- **DATA SECTION**
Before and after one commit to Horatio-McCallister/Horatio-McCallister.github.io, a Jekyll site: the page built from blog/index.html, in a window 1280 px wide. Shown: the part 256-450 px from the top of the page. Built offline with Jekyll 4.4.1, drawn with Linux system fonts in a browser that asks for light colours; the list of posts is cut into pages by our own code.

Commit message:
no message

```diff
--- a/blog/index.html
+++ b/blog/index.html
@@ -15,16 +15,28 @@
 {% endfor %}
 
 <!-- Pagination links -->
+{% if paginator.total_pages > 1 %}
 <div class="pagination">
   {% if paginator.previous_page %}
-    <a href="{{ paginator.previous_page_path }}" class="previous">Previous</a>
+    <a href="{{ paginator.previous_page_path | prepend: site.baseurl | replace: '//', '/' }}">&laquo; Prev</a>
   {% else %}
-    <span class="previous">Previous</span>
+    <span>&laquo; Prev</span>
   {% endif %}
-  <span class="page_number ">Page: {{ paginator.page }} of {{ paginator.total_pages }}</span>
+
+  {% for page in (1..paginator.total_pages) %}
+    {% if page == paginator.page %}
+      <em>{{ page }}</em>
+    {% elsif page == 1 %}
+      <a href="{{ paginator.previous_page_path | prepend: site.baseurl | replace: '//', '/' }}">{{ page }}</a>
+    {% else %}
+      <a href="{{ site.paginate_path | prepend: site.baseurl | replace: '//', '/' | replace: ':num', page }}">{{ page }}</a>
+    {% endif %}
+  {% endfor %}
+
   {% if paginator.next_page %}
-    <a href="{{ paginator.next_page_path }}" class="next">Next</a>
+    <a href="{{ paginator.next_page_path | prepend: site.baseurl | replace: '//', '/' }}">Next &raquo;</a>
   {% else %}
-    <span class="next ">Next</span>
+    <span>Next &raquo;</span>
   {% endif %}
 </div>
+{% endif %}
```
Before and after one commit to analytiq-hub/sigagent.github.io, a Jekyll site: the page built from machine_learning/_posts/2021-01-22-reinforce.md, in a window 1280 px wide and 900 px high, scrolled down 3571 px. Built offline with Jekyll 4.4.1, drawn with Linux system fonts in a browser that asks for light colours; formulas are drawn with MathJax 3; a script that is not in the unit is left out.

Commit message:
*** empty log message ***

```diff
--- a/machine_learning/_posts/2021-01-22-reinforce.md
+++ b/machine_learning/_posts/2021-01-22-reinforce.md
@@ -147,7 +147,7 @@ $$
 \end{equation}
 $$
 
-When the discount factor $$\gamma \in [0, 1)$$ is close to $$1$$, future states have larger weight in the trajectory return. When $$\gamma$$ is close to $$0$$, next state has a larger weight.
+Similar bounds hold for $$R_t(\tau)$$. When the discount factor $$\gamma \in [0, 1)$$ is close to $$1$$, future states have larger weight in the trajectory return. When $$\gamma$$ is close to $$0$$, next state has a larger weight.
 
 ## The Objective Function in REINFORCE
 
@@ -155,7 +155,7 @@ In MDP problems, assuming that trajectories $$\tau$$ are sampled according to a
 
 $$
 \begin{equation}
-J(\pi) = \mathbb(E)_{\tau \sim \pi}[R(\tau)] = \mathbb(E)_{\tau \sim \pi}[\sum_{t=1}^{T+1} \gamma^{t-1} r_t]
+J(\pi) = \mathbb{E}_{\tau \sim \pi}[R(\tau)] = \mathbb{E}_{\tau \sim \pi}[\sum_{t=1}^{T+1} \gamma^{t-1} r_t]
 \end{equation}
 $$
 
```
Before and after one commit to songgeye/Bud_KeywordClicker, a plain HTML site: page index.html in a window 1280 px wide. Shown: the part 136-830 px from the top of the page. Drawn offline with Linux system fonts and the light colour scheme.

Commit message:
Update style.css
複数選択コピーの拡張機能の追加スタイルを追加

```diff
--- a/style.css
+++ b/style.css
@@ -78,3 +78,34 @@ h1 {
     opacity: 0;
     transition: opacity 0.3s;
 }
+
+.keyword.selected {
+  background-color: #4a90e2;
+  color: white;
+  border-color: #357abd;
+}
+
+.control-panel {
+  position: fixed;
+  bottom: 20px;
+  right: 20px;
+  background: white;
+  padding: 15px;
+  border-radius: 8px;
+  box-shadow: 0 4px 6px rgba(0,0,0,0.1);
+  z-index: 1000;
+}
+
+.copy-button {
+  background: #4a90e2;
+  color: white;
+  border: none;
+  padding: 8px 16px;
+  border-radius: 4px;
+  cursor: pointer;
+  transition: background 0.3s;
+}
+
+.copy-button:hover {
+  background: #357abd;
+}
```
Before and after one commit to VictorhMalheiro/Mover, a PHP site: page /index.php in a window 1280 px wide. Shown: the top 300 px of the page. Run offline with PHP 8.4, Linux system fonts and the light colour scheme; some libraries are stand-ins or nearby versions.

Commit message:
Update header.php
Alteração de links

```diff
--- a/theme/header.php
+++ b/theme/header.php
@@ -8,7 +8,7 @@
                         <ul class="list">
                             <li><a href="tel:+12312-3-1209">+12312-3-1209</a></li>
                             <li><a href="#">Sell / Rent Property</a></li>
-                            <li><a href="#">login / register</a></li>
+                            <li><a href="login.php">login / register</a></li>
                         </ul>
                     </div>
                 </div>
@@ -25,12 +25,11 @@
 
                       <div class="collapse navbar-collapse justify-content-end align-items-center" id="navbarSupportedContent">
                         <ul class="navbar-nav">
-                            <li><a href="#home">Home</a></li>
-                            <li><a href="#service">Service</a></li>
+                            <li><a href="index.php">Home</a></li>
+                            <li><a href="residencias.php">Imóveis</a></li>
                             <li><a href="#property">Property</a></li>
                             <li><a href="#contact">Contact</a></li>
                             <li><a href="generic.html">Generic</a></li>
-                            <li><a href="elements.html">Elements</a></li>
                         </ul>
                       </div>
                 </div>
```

- **WHAT IS EXPECTED**
Your answer should be a single number: how many lines in the preceding entries contain "blog".

- **EXERCISE RESULT**
3